▸ Task objective
Starting at the line that contains "Update admin.html", set down each line exactly until the records end, keeping both ends and adding nothing.

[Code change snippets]
═══

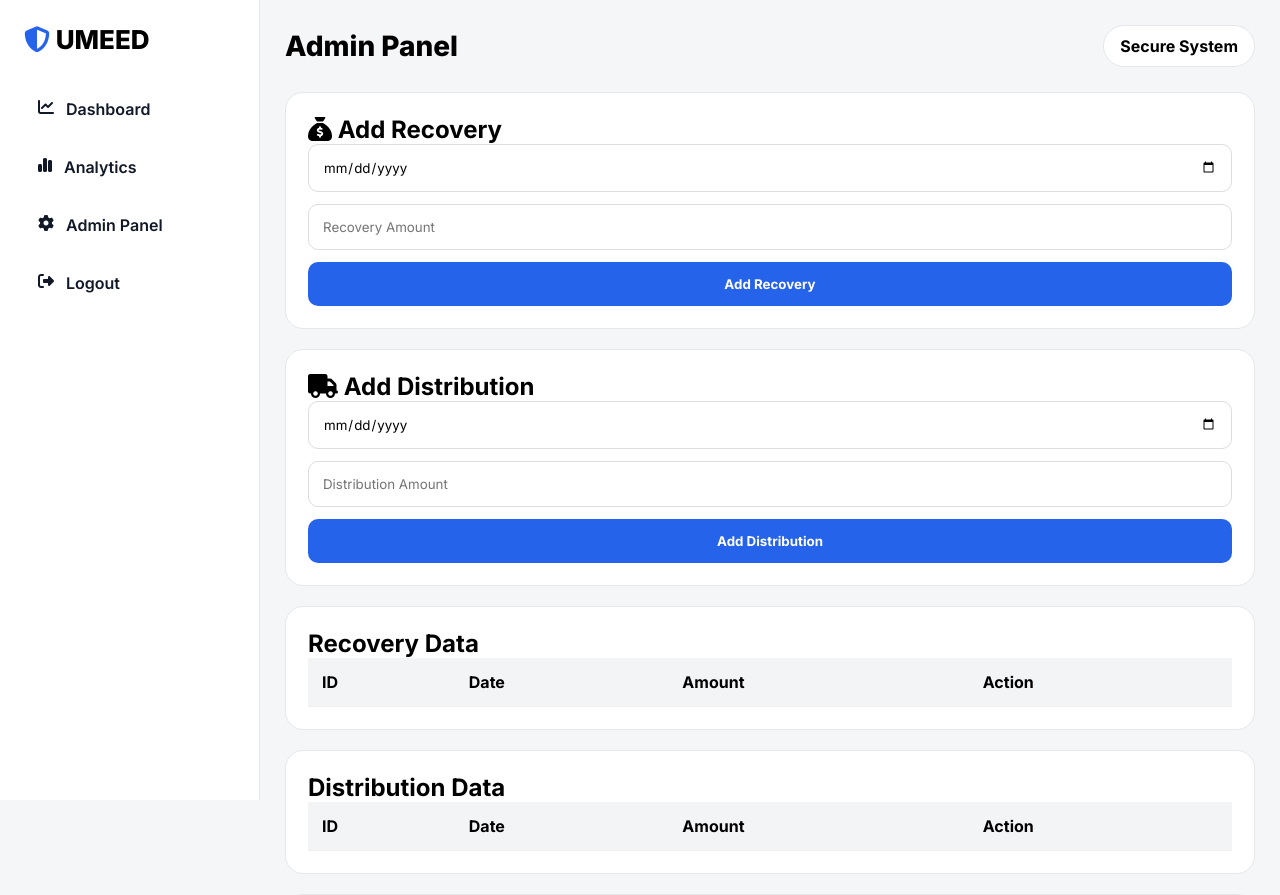
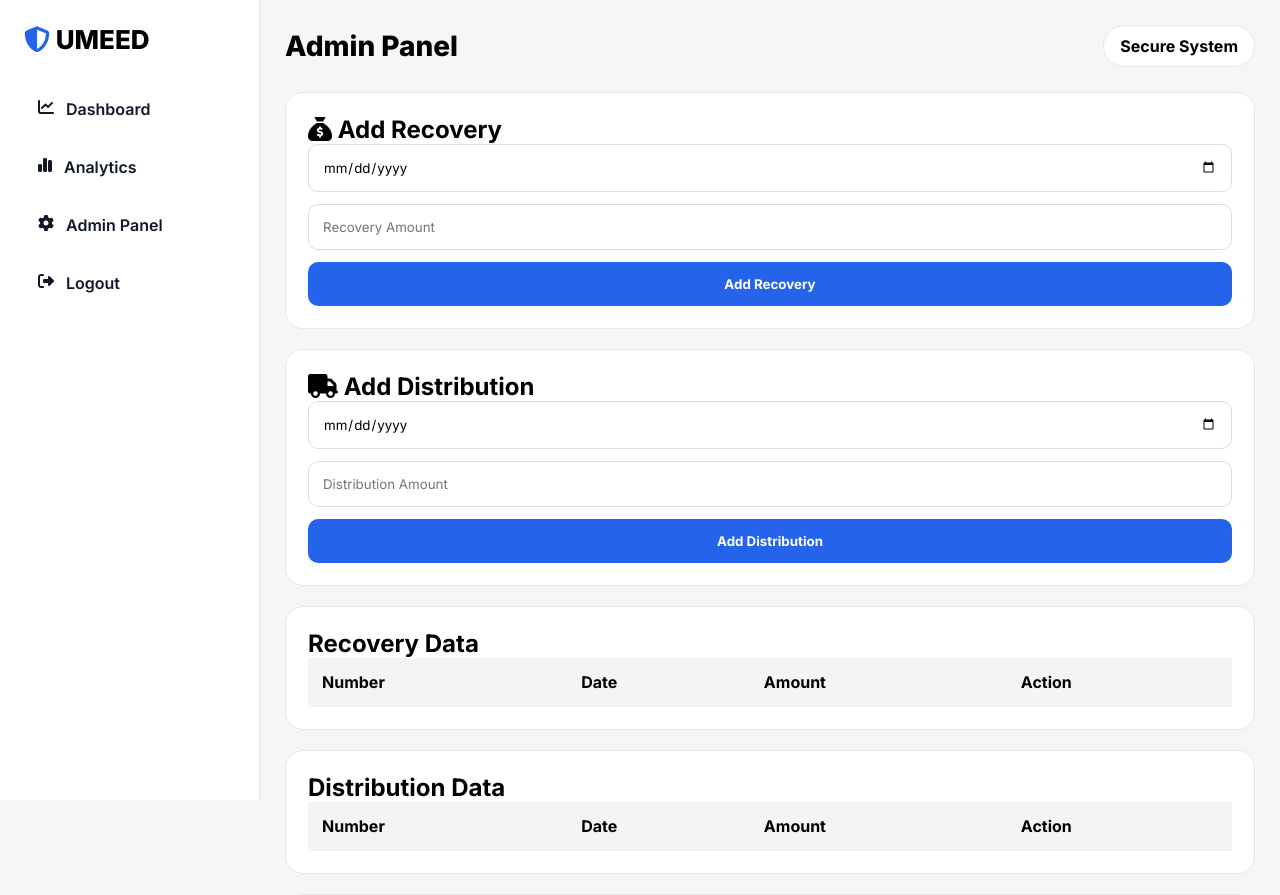
Before and after one commit to Rawish007/dashboard, a Flask app: page /admin in a window 1280 px wide. Shown: the top 895 px of the page. Run offline with Flask 3, Linux system fonts and the light colour scheme; the visitor is signed in with stand-in values (Sample User, id 1); data comes from the database, SQL or seed files in the repository; data that the repository does not hold is empty.

Commit message:
Update admin.html

```diff
--- a/templates/admin.html
+++ b/templates/admin.html
@@ -6,7 +6,7 @@
 <meta charset="UTF-8">
 <meta name="viewport" content="width=device-width, initial-scale=1.0">
 
-<title>UMEED Admin Panel</title>
+<title>UMEED Admin</title>
 
 <link rel="stylesheet" href="https://cdnjs.cloudflare.com/ajax/libs/font-awesome/6.5.0/css/all.min.css">
 <link href="https://fonts.googleapis.com/css2?family=Inter:wght@400;600;700;800&display=swap" rel="stylesheet">
@@ -233,7 +233,7 @@ th{
 
         <table>
             <tr>
-                <th>ID</th>
+                <th>Number</th>
                 <th>Date</th>
                 <th>Amount</th>
                 <th>Action</th>
@@ -263,7 +263,7 @@ th{
 
         <table>
             <tr>
-                <th>ID</th>
+                <th>Number</th>
                 <th>Date</th>
                 <th>Amount</th>
                 <th>Action</th>
```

═══

▸ Task response
Update admin.html

```diff
--- a/templates/admin.html
+++ b/templates/admin.html
@@ -6,7 +6,7 @@
 <meta charset="UTF-8">
 <meta name="viewport" content="width=device-width, initial-scale=1.0">
 
-<title>UMEED Admin Panel</title>
+<title>UMEED Admin</title>
 
 <link rel="stylesheet" href="https://cdnjs.cloudflare.com/ajax/libs/font-awesome/6.5.0/css/all.min.css">
 <link href="https://fonts.googleapis.com/css2?family=Inter:wght@400;600;700;800&display=swap" rel="stylesheet">
@@ -233,7 +233,7 @@ th{
 
         <table>
             <tr>
-                <th>ID</th>
+                <th>Number</th>
                 <th>Date</th>
                 <th>Amount</th>
                 <th>Action</th>
@@ -263,7 +263,7 @@ th{
 
         <table>
             <tr>
-                <th>ID</th>
+                <th>Number</th>
                 <th>Date</th>
                 <th>Amount</th>
                 <th>Action</th>
```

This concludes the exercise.